“Love is not a feeling, but a choice.  Even if you feel nothing, you chose to serve someone: That is love.”

“ To serve each other; to lay down your life each other—That is a marriage.”

“ You’ll meet lots of challenges, but if you invest your time and energy into your marriage, looking up Jesus as your loving model, your relationship will get tighter and stronger as if the closer two sides of a triangle are getting to the top, the shorter the distance of two becomes.”

“ I pray that many years later, on your anniversary, looking in each other’s eyes and holding each other’s hand, you will say, ‘I ‘m glad I chose to spend my life with you.”

Interpreting George’s words, I was touched, and moved by tears of the bride in a beautiful white gown.

I was thankful for George, who conducts a beautiful meaningful ceremony, inviting the air of happiness, the Holy Spirit, and for being able to assist him in this way.

I am blessed.

Hot Toddy Thanksgiving

I have been fighting with a cold for a few days, but it got worse the day before the Thanksgiving.

My head was as if it were full of spider webs, and my barometer of energy was low.  Not even feeling like putting on makeup, I went to a store with red nose and bags under my eyes to pick up a fresh turkey yesterday.

Usually I get up 6 am and start cooking the turkey on a Thanksgiving, but yesterday, as I was afraid that I might not be able to get up once I went to bed, I wanted to get a head start as much as possible.

A turkey dinner is an important tradition for George, who has never missed it since he was born.  Even though there are only five of us, I can’t imagine a Thanksgiving without turkey and it would be very disappointing for all of us if there were no turkey.

Taking Tylenol and multiple vitamins, wearing a mask, and blowing my nose, I was determined.

Then George, who was concerned about me, made a Hot Toddy, a brown tea with honey, lemon, and brandy, which his Aunt Peggy used to make it for him.

As I drank it, my chest immediately became warm and felt better!

Meanwhile, Pinky, my daughter-in-law emailed me that Soh, my second son, was also sick and in bed.

I recommended to her a Hot Toddy for Soh, and after I asked George to put the turkey in the oven in the morning if I would be too sick to get up, I went to bed.

Thanksgiving morning, because of George’s Hot Toddy, I could get up early.

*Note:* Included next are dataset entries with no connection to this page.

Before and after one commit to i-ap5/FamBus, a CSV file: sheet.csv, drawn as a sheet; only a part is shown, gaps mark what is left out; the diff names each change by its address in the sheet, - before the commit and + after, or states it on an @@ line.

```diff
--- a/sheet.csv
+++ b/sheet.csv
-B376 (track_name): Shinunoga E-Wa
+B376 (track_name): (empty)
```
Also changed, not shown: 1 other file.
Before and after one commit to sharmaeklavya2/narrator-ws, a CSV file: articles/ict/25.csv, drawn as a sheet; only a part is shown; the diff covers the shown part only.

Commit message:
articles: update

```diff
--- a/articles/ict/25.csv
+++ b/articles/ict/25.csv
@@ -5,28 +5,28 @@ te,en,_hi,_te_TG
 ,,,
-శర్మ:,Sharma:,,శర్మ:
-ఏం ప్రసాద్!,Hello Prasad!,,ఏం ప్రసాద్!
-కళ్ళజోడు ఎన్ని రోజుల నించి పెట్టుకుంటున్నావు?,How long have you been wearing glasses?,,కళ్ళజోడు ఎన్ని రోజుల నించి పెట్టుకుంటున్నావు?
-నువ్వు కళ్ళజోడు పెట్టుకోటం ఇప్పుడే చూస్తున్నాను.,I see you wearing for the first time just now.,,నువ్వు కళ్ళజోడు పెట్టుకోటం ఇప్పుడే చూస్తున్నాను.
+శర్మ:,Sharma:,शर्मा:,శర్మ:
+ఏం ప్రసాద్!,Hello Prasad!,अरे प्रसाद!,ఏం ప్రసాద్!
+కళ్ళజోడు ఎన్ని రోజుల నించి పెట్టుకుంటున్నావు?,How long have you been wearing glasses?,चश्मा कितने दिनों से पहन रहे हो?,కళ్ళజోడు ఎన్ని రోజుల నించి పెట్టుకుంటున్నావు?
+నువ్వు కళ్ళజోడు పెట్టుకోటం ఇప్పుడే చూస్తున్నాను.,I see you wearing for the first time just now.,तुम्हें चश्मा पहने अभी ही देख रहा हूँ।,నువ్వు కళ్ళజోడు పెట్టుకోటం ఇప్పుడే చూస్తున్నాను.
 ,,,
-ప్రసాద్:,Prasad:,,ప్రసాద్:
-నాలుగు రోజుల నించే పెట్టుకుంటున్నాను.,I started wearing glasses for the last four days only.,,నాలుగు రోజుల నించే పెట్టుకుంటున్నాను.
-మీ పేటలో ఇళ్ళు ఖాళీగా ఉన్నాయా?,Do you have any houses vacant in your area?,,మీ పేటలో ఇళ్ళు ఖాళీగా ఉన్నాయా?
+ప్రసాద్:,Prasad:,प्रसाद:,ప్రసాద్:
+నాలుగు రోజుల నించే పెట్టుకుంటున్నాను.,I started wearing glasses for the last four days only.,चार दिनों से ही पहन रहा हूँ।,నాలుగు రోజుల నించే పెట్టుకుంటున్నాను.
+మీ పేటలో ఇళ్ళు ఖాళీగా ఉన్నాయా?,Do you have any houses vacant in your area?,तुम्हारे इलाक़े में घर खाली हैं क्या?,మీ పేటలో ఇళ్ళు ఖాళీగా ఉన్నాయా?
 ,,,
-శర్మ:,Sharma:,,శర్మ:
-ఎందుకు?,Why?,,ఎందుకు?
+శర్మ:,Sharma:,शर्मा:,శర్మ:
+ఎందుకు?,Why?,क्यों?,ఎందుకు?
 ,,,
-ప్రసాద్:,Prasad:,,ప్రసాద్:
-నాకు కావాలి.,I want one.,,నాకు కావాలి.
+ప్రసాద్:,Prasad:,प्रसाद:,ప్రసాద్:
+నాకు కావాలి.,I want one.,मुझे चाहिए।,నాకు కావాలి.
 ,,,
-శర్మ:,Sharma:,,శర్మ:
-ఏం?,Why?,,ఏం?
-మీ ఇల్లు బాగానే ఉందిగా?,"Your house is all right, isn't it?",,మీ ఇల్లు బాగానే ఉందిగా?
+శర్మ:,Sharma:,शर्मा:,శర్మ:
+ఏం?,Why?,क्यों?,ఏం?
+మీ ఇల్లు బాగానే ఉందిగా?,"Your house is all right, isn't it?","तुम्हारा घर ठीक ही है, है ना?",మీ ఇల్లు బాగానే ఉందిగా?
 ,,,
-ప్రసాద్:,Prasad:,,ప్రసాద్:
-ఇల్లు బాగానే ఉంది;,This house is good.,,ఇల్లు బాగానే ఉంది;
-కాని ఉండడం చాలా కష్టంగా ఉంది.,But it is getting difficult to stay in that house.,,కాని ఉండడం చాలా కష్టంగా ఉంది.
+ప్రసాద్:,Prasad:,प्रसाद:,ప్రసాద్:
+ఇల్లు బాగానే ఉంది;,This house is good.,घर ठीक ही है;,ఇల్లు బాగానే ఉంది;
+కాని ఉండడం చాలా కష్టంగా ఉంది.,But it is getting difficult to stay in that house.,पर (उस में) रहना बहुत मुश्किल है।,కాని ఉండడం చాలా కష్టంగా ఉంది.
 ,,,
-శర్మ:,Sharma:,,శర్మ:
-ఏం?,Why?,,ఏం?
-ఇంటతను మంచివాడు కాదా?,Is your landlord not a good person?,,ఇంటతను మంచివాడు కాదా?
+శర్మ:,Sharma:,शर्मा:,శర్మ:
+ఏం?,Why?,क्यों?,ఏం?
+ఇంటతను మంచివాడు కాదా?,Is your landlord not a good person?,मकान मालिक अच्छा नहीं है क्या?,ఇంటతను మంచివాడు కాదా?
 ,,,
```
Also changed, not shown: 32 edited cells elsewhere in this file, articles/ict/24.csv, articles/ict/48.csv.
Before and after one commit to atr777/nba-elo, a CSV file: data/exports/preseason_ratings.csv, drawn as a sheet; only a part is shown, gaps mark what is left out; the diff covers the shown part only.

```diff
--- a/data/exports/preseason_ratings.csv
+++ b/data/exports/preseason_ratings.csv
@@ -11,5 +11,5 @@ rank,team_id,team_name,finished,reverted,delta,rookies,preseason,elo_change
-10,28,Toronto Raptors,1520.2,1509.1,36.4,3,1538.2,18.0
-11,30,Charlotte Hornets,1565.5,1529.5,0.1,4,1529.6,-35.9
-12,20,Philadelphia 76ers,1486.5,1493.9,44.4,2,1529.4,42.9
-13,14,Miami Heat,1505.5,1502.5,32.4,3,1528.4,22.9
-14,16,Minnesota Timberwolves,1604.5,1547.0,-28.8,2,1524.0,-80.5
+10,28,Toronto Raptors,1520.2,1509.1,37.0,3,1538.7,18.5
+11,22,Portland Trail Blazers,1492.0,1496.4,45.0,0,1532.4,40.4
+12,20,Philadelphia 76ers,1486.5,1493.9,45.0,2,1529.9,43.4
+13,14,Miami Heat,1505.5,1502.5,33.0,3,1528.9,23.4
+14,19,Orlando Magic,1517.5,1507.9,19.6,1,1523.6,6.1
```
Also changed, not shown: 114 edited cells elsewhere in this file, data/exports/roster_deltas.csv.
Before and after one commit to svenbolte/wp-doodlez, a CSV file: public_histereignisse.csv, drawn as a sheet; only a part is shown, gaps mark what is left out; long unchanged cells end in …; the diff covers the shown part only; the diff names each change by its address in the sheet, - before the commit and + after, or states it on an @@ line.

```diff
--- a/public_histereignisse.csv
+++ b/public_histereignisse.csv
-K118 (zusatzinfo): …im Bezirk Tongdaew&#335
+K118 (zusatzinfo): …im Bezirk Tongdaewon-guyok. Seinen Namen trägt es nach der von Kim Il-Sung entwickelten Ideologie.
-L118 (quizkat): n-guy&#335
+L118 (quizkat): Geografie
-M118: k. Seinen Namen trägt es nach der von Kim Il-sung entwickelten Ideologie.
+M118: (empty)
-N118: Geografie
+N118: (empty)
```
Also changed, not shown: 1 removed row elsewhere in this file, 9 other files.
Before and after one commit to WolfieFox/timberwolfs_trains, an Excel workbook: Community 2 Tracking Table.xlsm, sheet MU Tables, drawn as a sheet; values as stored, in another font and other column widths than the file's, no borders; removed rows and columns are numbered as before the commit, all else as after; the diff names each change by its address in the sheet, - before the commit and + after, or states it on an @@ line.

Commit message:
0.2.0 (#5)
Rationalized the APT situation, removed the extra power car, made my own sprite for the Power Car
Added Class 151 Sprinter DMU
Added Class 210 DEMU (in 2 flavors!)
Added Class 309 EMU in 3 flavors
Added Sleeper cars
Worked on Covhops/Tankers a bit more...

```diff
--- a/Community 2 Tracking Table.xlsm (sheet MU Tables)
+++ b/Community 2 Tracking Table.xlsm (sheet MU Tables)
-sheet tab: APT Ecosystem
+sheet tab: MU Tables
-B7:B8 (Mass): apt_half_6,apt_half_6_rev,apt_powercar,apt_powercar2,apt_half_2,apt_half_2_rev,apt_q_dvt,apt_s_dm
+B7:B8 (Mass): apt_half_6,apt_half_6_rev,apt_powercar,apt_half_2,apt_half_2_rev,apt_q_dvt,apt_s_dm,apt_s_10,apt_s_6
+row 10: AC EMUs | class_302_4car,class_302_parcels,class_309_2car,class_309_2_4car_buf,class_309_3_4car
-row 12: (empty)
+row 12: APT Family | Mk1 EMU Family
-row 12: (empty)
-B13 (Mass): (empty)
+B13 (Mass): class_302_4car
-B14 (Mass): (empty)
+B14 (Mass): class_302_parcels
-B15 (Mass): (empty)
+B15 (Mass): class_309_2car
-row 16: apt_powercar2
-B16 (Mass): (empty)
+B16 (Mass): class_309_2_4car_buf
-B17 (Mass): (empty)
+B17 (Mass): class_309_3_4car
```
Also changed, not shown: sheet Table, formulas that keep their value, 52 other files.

This is good!  As I thought so, Soh called me with a hideous voice.  I got better, but Soh had not.

Well then, only Roy, the fist son can come: a 10 lb. Turkey for only three of us.  Is this going to be our Thanksgiving?

George started wondering that maybe we should cancel today’s dinner and redo it on Saturday.

But I had already cooked more than half, and I didn’t know if everyone could come on Saturday.

I was going to ask Pinky to come to pick up the turkey dinner for them.

While I was wondering, Soh called again saying he was coming because he felt a little better because of Tylenol.

Thereafter, it was close to be lame, but everyone got together by noon and kept the tradition; sharing thanks with turkey dinner.

My first thanks is , no doubt, that I could have Thanksgiving again in spite of my cancer.

I am thankful for all the family, friends, and the medical staff;

the summer trip with my mother and cousins;

the good health insurance provided by Torrance Unified School District. And more!

George said, “During hard times, it is important to be thankful because that is the key to bring happiness.”

Agreeing completely with him, I enjoyed the delicious turkey I had with my beloved family!